Dr Bob Goodwin – World War II Veteran Still Going Strong
Most of the 14,000 surviving World War II Veterans are now aged in their 90s and receiving some form of care, however it might surprise you to learn just how active one of our unsung heroes of World War II is.
Highfields veteran Dr Bob Goodwin (95) walks a mile and a half every day to his local shops, tends his own rose garden, cooks for himself, and does most of his shopping with a little help from Ozcare. It is his general opinion that physical activity tends to perpetuate life.
“It is important to stay active as we get older, death tends to occur when there is less activity,” said Dr Goodwin.
Dr Goodwin is well renowned for serving as a lieutenant in World War II with the 2/10th Field Regiment, an Australian Army artillery regiment formed in mid-1940 to fight the Japanese advance in the Malayan campaign. The regiment was sadly taken prisoner at the fall of Singapore.

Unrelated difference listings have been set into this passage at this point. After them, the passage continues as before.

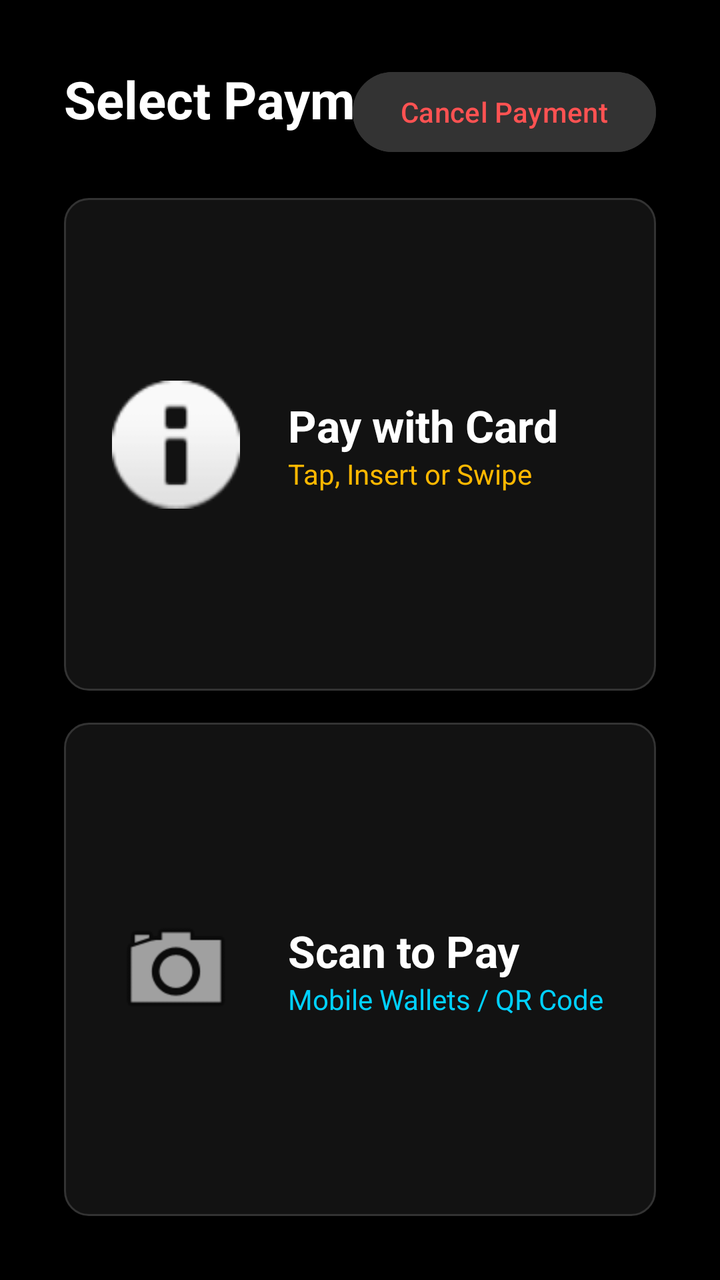
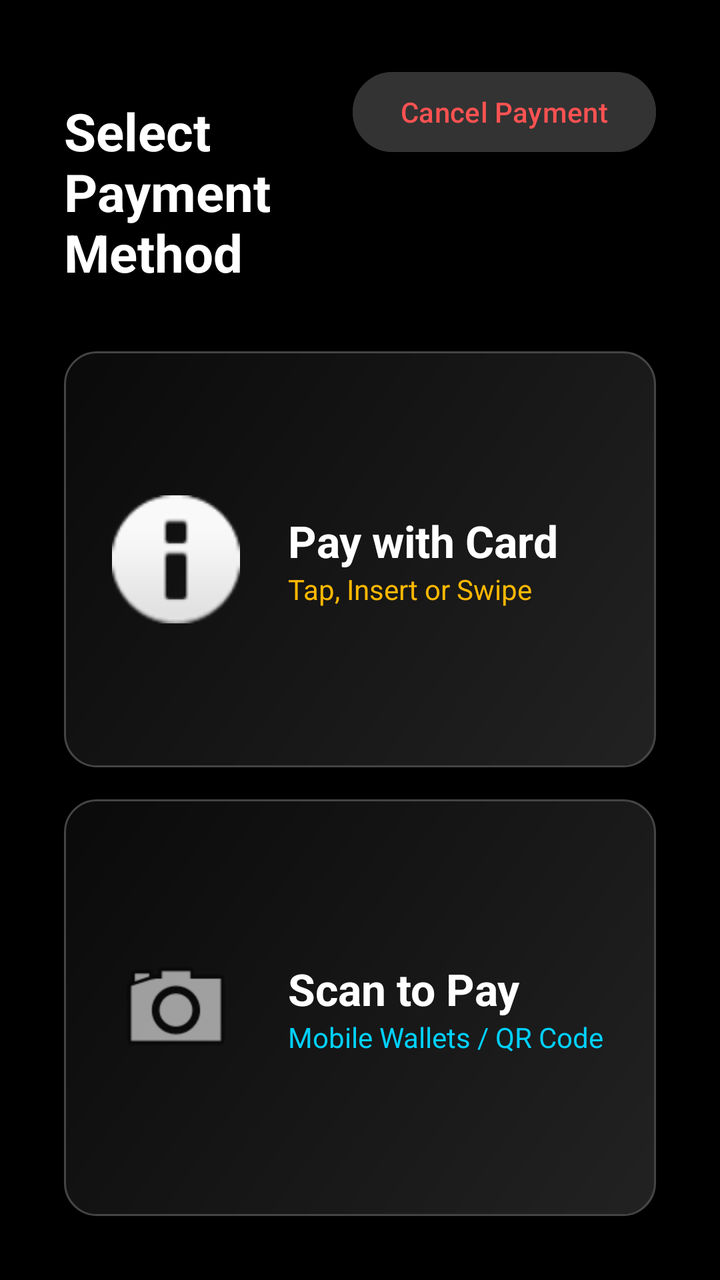

Screens rendered from an Android XML layout before and after an edit, with the pre-edit source and the edit as a unified diff.
<!-- AndroidManifest.xml: application theme Theme.SSP -->
<!-- res/layout/dialog_payment_selection.xml -->
<?xml version="1.0" encoding="utf-8"?>
<androidx.constraintlayout.widget.ConstraintLayout xmlns:android="http://schemas.android.com/apk/res/android"
    xmlns:app="http://schemas.android.com/apk/res-auto"
    android:layout_width="match_parent"
    android:layout_height="match_parent"
    android:background="@color/bg_dark"
    android:padding="32dp">

    <TextView
        android:id="@+id/tv_choice_title"
        android:layout_width="wrap_content"
        android:layout_height="wrap_content"
        android:text="@string/payment_choice_title"
        android:textColor="@color/text_light"
        android:textSize="26sp"
        android:textStyle="bold"
        app:layout_constraintStart_toStartOf="parent"
        app:layout_constraintTop_toTopOf="parent" />

    <LinearLayout
        android:layout_width="match_parent"
        android:layout_height="0dp"
        android:layout_marginTop="32dp"
        android:orientation="vertical"
        app:layout_constraintBottom_toBottomOf="parent"
        app:layout_constraintTop_toBottomOf="@id/tv_choice_title">

        
        <androidx.constraintlayout.widget.ConstraintLayout
            android:id="@+id/btn_choice_card"
            android:layout_width="match_parent"
            android:layout_height="0dp"
            android:layout_marginBottom="16dp"
            android:layout_weight="1"
            android:background="@drawable/card_brand_bg"
            android:clickable="true"
            android:focusable="true"
            android:foreground="?android:attr/selectableItemBackground">

            <ImageView
                android:id="@+id/img_card_icon"
                android:layout_width="64dp"
                android:layout_height="64dp"
                android:layout_marginStart="24dp"
                android:src="@android:drawable/ic_dialog_info"
                app:layout_constraintBottom_toBottomOf="parent"
                app:layout_constraintStart_toStartOf="parent"
                app:layout_constraintTop_toTopOf="parent" />

            <TextView
                android:id="@+id/tv_card_text"
                android:layout_width="wrap_content"
                android:layout_height="wrap_content"
                android:layout_marginStart="24dp"
                android:text="@string/btn_pay_card"
                android:textColor="@color/text_light"
                android:textSize="22sp"
                android:textStyle="bold"
                app:layout_constraintBottom_toTopOf="@id/tv_card_sub"
                app:layout_constraintStart_toEndOf="@id/img_card_icon"
                app:layout_constraintTop_toTopOf="parent"
                app:layout_constraintVertical_chainStyle="packed" />

            <TextView
                android:id="@+id/tv_card_sub"
                android:layout_width="wrap_content"
                android:layout_height="wrap_content"
                android:text="@string/btn_pay_card_desc"
                android:textColor="@color/gold_accent"
                android:textSize="14sp"
                app:layout_constraintBottom_toBottomOf="parent"
                app:layout_constraintStart_toStartOf="@id/tv_card_text"
                app:layout_constraintTop_toBottomOf="@id/tv_card_text" />

        </androidx.constraintlayout.widget.ConstraintLayout>

        
        <androidx.constraintlayout.widget.ConstraintLayout
            android:id="@+id/btn_choice_scan"
            android:layout_width="match_parent"
            android:layout_height="0dp"
            android:layout_weight="1"
            android:background="@drawable/card_brand_bg"
            android:clickable="true"
            android:focusable="true"
            android:foreground="?android:attr/selectableItemBackground">

            <ImageView
                android:id="@+id/img_scan_icon"
                android:layout_width="64dp"
                android:layout_height="64dp"
                android:layout_marginStart="24dp"
                android:src="@android:drawable/ic_menu_camera"
                app:layout_constraintBottom_toBottomOf="parent"
                app:layout_constraintStart_toStartOf="parent"
                app:layout_constraintTop_toTopOf="parent" />

            <TextView
                android:id="@+id/tv_scan_text"
                android:layout_width="wrap_content"
                android:layout_height="wrap_content"
                android:layout_marginStart="24dp"
                android:text="@string/btn_pay_scan"
                android:textColor="@color/text_light"
                android:textSize="22sp"
                android:textStyle="bold"
                app:layout_constraintBottom_toTopOf="@id/tv_scan_sub"
                app:layout_constraintStart_toEndOf="@id/img_scan_icon"
                app:layout_constraintTop_toTopOf="parent"
                app:layout_constraintVertical_chainStyle="packed" />

            <TextView
                android:id="@+id/tv_scan_sub"
                android:layout_width="wrap_content"
                android:layout_height="wrap_content"
                android:text="@string/btn_pay_scan_desc"
                android:textColor="@color/royal_blue"
                android:textSize="14sp"
                app:layout_constraintBottom_toBottomOf="parent"
                app:layout_constraintStart_toStartOf="@id/tv_scan_text"
                app:layout_constraintTop_toBottomOf="@id/tv_scan_text" />

        </androidx.constraintlayout.widget.ConstraintLayout>

    </LinearLayout>

    
    <Button
        android:id="@+id/btn_cancel_choice"
        android:layout_width="wrap_content"
        android:layout_height="wrap_content"
        android:backgroundTint="@color/btn_neutral_bg"
        android:text="@string/btn_cancel"
        android:textColor="@color/coral_red"
        app:layout_constraintEnd_toEndOf="parent"
        app:layout_constraintTop_toTopOf="parent" />

</androidx.constraintlayout.widget.ConstraintLayout>
<!-- resources referenced by this layout -->
<resources>
  <color name="bg_dark">#000000</color>
  <color name="btn_neutral_bg">#333333</color>
  <color name="coral_red">#FF5252</color>
  <color name="gold_accent">#FFB800</color>
  <color name="royal_blue">#00D1FF</color>
  <color name="text_light">#FFFFFF</color>
  <!-- drawable card_brand_bg (drawable) -->
  <?xml version="1.0" encoding="utf-8"?>
  <shape xmlns:android="http://schemas.android.com/apk/res/android">
      <solid android:color="@color/bg_card" />
      <corners android:radius="12dp" />
      <stroke
          android:width="1dp"
          android:color="#333333" />
  </shape>
  <string name="btn_cancel">Cancel Payment</string>
  <string name="btn_pay_card">Pay with Card</string>
  <string name="btn_pay_card_desc">Tap, Insert or Swipe</string>
  <string name="btn_pay_scan">Scan to Pay</string>
  <string name="btn_pay_scan_desc">Mobile Wallets / QR Code</string>
  <string name="payment_choice_title">Select Payment Method</string>
  <style name="Theme.SSP" parent="Theme.Material3.Dark.NoActionBar">
          
          <item name="colorPrimary">@color/gold_accent</item>
          <item name="colorOnPrimary">@color/text_dark</item>
          <item name="colorSecondary">@color/royal_blue</item>
          <item name="colorOnSecondary">@color/text_dark</item>
          <item name="colorError">@color/coral_red</item>
          <item name="colorOnError">@color/text_light</item>
          <item name="colorSurface">@color/bg_card</item>
          <item name="colorOnSurface">@color/text_light</item>
          <item name="colorSurfaceVariant">@color/bg_card_selected</item>
          <item name="colorOnSurfaceVariant">@color/text_muted</item>
          <item name="colorOutline">@color/border_light</item>
          <item name="android:windowBackground">@color/bg_dark</item>
          <item name="android:windowNoTitle">true</item>
          <item name="android:windowActionBar">false</item>
      </style>
  <color name="bg_card">#121212</color>
  <color name="text_dark">#0F172A</color>
  <color name="bg_card_selected">#1A1A1A</color>
  <color name="text_muted">#94A3B8</color>
  <color name="border_light">#334155</color>
</resources>

<!-- the commit's change to res/layout/dialog_payment_selection.xml (unified diff, before → after) -->
@@ -8,12 +8,15 @@
 
     <TextView
         android:id="@+id/tv_choice_title"
-        android:layout_width="wrap_content"
+        android:layout_width="0dp"
         android:layout_height="wrap_content"
+        android:layout_marginTop="16dp"
+        android:layout_marginEnd="16dp"
         android:text="@string/payment_choice_title"
         android:textColor="@color/text_light"
         android:textSize="26sp"
         android:textStyle="bold"
+        app:layout_constraintEnd_toStartOf="@id/btn_cancel_choice"
         app:layout_constraintStart_toStartOf="parent"
         app:layout_constraintTop_toTopOf="parent" />
 
@@ -32,10 +35,10 @@
             android:layout_height="0dp"
             android:layout_marginBottom="16dp"
             android:layout_weight="1"
-            android:background="@drawable/card_brand_bg"
+            android:background="@drawable/bg_glass_card"
+            android:elevation="6dp"
             android:clickable="true"
-            android:focusable="true"
-            android:foreground="?android:attr/selectableItemBackground">
+            android:focusable="true">
 
             <ImageView
                 android:id="@+id/img_card_icon"
@@ -80,10 +83,10 @@
             android:layout_width="match_parent"
             android:layout_height="0dp"
             android:layout_weight="1"
-            android:background="@drawable/card_brand_bg"
+            android:background="@drawable/bg_glass_card"
+            android:elevation="6dp"
             android:clickable="true"
-            android:focusable="true"
-            android:foreground="?android:attr/selectableItemBackground">
+            android:focusable="true">
 
             <ImageView
                 android:id="@+id/img_scan_icon"
<!-- resource entries referenced after the edit -->
@@ -6,15 +6,35 @@
   <color name="gold_accent">#FFB800</color>
   <color name="royal_blue">#00D1FF</color>
   <color name="text_light">#FFFFFF</color>
-  <!-- drawable card_brand_bg (drawable) -->
+  <!-- drawable bg_glass_card (drawable) -->
   <?xml version="1.0" encoding="utf-8"?>
-  <shape xmlns:android="http://schemas.android.com/apk/res/android">
-      <solid android:color="@color/bg_card" />
-      <corners android:radius="12dp" />
-      <stroke
-          android:width="1dp"
-          android:color="#333333" />
-  </shape>
+  <ripple xmlns:android="http://schemas.android.com/apk/res/android"
+      android:color="@color/ripple_color">
+      <item>
+          <layer-list>
+              
+              <item>
+                  <shape android:shape="rectangle">
+                      <corners android:radius="16dp" />
+                      <stroke
+                          android:width="1dp"
+                          android:color="@color/glass_border" />
+                  </shape>
+              </item>
+              
+              <item android:bottom="1dp" android:left="1dp" android:right="1dp" android:top="1dp">
+                  <shape android:shape="rectangle">
+                      <corners android:radius="15dp" />
+                      <gradient
+                          android:angle="135"
+                          android:endColor="@color/glass_white_low"
+                          android:startColor="@color/glass_white_high"
+                          android:type="linear" />
+                  </shape>
+              </item>
+          </layer-list>
+      </item>
+  </ripple>
   <string name="btn_cancel">Cancel Payment</string>
   <string name="btn_pay_card">Pay with Card</string>
   <string name="btn_pay_card_desc">Tap, Insert or Swipe</string>
@@ -38,6 +58,10 @@
           <item name="android:windowNoTitle">true</item>
           <item name="android:windowActionBar">false</item>
       </style>
+  <color name="ripple_color">#475569</color>
+  <color name="glass_border">#44FFFFFF</color>
+  <color name="glass_white_low">#0AFFFFFF</color>
+  <color name="glass_white_high">#22FFFFFF</color>
   <color name="bg_card">#121212</color>
   <color name="text_dark">#0F172A</color>
   <color name="bg_card_selected">#1A1A1A</color>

As a prisioner of war, Dr Goodwin endured horrific conditions, including the amputation of his ulcerated toe without anaestheic, while working on Hellfire Pass, a notorious part of the Burma-Thailand railway. Yet Dr Goodwin has no regrets.
“I have lived a varied life, but I wouldn’t change a thing,” said Dr Goodwin.
An inspiring man, after the war Dr Goodwin achieved his matriculation, married his late wife Marie, studied medicine and went into general practice while bringing up his four children. He became a Member and a Fellow of the Royal Australiasian College of Physicians and was at the helm of the National Heart Foundation for almost 30 years. Dr Goodwin received the Order of Australia Medal in 1993 for his service to community health.
Dr Goodwin has been at every Anzac Day service except for last year.
“Anzac Day is the day I think about all the people who never came home,” said Dr Goodwin.
“We lost 300 men from our regiment during the war. My advice is think carefully about how you choose your politicians - they speak on your behalf.”
Richard Bromley – World War II Veteran With a Secret to Share
Richard Bromley (94) Ozcare DVA client, is one of our unsung heroes from World War II. His bravery has mostly gone unrecognised as Richard served on a secret mission during the war which he kept under oath for more than 30 years.
Richard was 20 years old when he enlisted with the Australian Defence Force, and said it was an easy decision to make.
“Something had to be done,” said Richard. “The Japanese were coming and it was important we do everything possible to defend our country.”
An A-grade cricketer, footballer and good runner, Richard was quickly selected to take part in a secret mission, part of which involved the Krait, the fishing boat that went to war.
The Krait, named after the small but deadly snake, was used in September 1943 to transport members of the Z Special Unit to Singapore to successfully raid the city’s harbour. Commandos travelled to the harbour in the Krait, disguised as an Asian fishing boat, then used collapsible canoes to attach limpet mines to Japanese ships, successfully sinking seven ships.
Richard’s role involved posting the personnel, primarily from the Australian Army and the Royal Australian Navy, to the Krait and other secret work he is not able to elaborate on.
Richard is an amazing man with an exceptional story, sadly however, it was a long journey for Richard to be recognised for his work during the war.
“Because the mission was kept a secret, the records were not well-kept, and it took me two years to receive recognition for being a veteran,” said Richard.
“I don’t want any glory - I just wanted to do the job I was posted to do and I think I did it pretty well.”
Richard has no unit to march with on Anzac Day so instead, over the years, he has travelled to Sydney on Remembrance Day to take part in Navy reunions - the one day of the year they bring the Krait out of the Australian War Memorial.
Richard said the greatest joy in his life was meeting his wife and having his daughter.
“I have always had a lot of fun in life, my cheeky attitude has helped but Brother O’Brien from St Mary’s Christian Brothers College in Ipswich always used to say to me ‘do unto others as you would have them do unto you’ and I have lived by this saying.”